● What you will do
In the entries below, find the string "Visão" and return each line holding it.

Provided entries section start

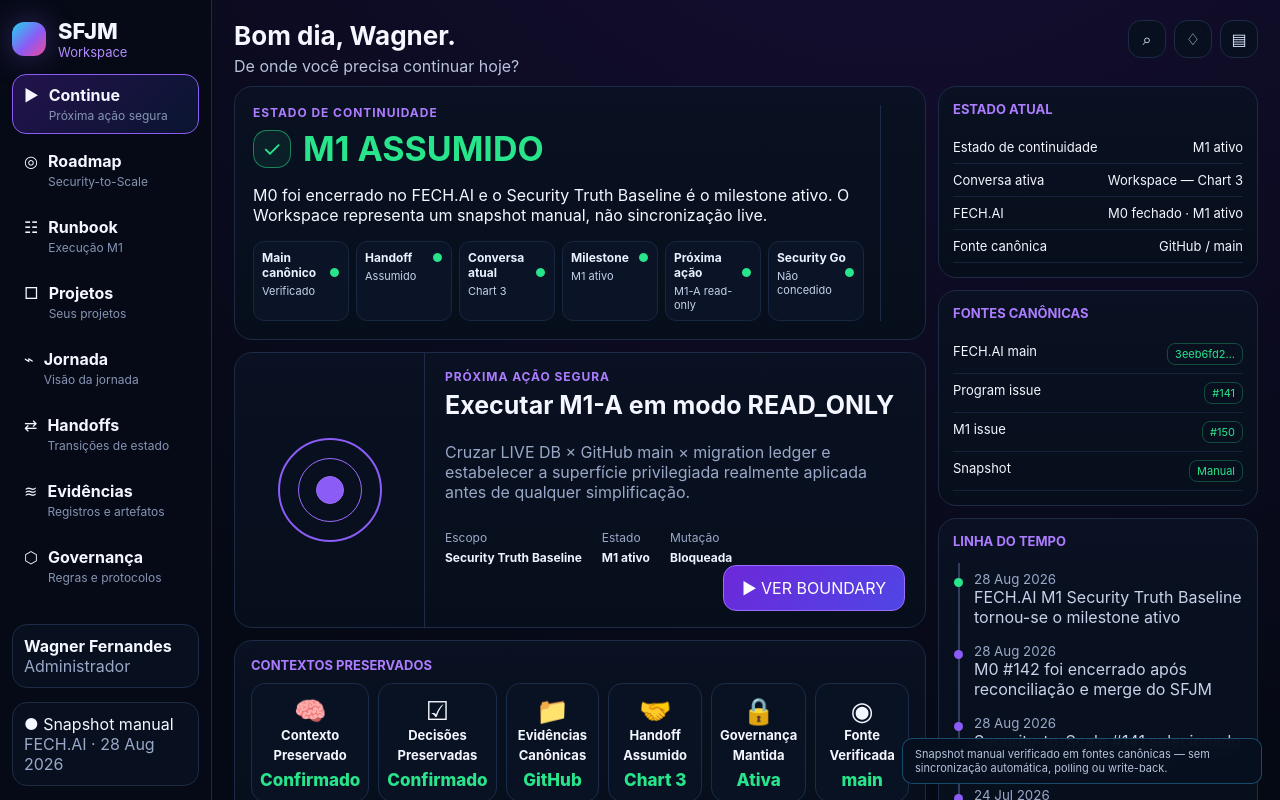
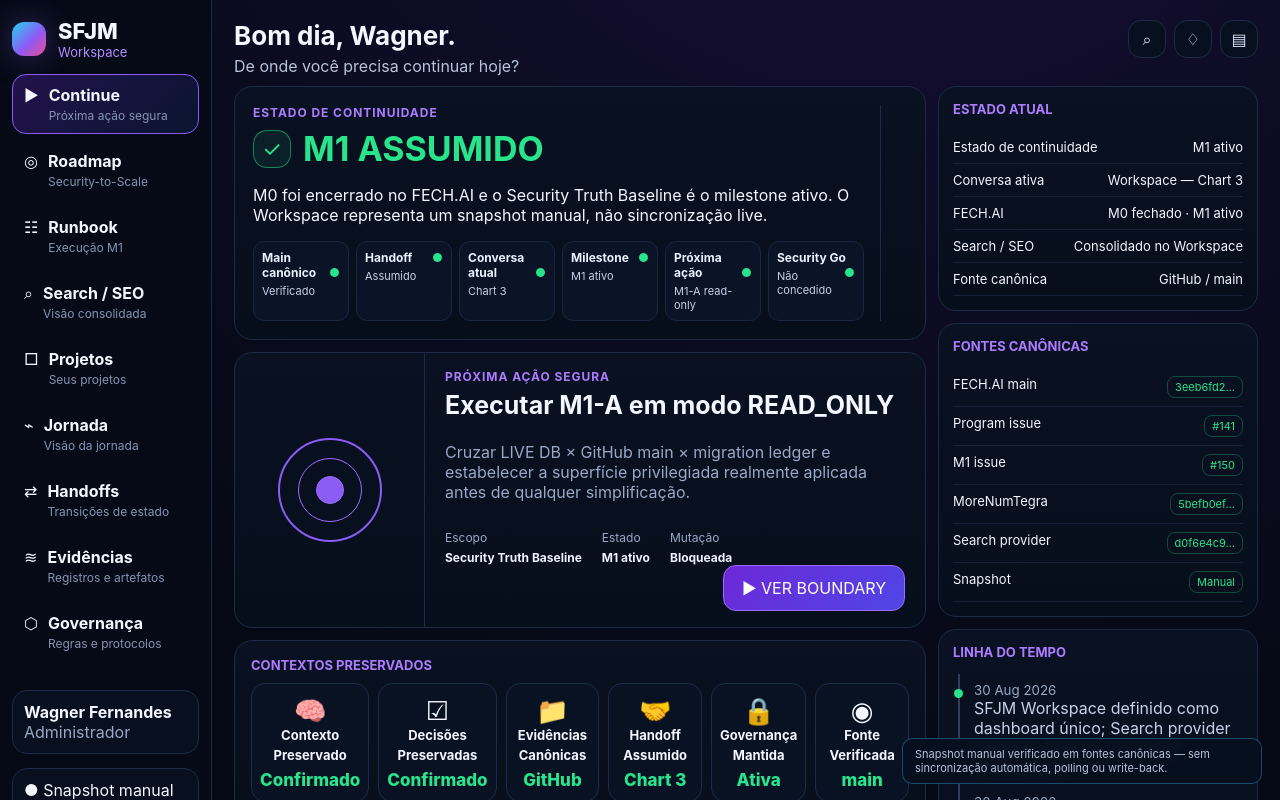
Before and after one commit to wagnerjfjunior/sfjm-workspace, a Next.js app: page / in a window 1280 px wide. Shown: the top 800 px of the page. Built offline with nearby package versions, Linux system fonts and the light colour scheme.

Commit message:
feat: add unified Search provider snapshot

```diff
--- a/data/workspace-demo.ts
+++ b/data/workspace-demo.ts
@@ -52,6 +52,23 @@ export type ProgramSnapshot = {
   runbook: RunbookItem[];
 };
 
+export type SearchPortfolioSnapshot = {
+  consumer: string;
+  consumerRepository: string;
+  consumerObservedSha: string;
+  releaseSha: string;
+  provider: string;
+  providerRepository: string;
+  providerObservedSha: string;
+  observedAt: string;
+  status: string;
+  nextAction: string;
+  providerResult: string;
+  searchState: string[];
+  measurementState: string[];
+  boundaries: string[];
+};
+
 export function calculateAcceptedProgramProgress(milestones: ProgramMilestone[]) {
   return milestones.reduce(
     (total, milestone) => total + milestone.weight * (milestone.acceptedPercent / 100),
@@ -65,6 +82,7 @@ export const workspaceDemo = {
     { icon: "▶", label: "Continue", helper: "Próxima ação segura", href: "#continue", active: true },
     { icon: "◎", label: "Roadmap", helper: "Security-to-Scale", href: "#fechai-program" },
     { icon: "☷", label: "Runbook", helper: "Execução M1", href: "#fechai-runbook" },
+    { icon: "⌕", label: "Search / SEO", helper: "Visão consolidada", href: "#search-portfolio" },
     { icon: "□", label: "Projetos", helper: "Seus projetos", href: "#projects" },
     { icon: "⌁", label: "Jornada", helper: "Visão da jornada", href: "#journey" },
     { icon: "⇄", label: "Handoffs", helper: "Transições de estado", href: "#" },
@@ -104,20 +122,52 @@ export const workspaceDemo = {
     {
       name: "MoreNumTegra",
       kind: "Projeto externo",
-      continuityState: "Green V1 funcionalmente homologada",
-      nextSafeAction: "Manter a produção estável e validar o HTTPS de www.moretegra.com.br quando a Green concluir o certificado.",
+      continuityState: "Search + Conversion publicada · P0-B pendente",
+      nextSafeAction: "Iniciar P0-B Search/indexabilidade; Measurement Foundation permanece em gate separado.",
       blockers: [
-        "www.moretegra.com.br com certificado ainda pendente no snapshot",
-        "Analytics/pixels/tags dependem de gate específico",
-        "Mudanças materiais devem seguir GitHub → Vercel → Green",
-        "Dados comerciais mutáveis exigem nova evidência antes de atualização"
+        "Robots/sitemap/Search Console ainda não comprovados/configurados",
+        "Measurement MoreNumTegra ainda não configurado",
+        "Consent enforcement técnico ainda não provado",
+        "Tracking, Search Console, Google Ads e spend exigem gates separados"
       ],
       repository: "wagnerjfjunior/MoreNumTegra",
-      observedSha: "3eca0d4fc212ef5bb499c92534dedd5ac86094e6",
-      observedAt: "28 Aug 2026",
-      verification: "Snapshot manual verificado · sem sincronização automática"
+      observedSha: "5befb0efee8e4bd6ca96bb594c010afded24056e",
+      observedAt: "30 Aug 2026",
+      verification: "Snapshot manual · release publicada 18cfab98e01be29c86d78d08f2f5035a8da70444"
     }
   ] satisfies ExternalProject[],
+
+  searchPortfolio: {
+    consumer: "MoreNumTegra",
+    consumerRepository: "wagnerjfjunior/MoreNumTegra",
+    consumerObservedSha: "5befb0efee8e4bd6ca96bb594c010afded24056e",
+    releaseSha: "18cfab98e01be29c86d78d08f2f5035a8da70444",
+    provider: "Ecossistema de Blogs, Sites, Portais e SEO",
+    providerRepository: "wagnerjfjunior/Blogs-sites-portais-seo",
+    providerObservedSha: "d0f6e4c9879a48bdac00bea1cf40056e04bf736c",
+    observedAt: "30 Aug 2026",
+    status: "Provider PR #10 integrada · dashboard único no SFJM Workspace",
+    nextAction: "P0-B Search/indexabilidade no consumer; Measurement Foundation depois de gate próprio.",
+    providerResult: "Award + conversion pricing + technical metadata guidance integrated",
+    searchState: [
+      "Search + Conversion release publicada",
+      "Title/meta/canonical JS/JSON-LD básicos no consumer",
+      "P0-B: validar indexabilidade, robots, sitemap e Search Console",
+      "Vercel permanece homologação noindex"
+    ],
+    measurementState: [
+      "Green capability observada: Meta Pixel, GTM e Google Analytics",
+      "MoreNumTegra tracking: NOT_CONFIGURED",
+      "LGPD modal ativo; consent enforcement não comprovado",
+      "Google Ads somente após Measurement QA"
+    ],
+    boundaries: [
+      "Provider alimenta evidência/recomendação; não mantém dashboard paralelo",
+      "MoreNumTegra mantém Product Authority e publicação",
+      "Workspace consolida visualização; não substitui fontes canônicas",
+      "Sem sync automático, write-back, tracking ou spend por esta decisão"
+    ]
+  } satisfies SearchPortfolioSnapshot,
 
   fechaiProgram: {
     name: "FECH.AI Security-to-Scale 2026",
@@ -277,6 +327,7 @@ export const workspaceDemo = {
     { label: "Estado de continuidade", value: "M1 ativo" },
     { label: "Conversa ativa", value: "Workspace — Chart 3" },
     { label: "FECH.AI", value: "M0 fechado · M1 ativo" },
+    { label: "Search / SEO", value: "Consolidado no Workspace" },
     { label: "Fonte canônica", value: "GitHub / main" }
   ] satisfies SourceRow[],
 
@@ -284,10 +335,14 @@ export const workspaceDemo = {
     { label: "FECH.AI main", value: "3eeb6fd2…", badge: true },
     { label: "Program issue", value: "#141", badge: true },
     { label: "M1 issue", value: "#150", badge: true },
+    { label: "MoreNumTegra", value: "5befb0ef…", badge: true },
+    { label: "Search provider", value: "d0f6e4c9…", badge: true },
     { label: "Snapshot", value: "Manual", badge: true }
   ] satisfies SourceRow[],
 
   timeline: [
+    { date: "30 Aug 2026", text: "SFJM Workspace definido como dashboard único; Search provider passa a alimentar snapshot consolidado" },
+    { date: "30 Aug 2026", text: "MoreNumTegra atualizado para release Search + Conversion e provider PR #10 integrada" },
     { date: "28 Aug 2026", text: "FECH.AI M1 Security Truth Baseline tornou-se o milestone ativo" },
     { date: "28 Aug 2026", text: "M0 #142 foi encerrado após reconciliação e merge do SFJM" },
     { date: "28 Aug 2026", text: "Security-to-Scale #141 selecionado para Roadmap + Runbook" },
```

Provided entries section end

● Solution
+    { icon: "⌕", label: "Search / SEO", helper: "Visão consolidada", href: "#search-portfolio" },
     { icon: "⌁", label: "Jornada", helper: "Visão da jornada", href: "#journey" },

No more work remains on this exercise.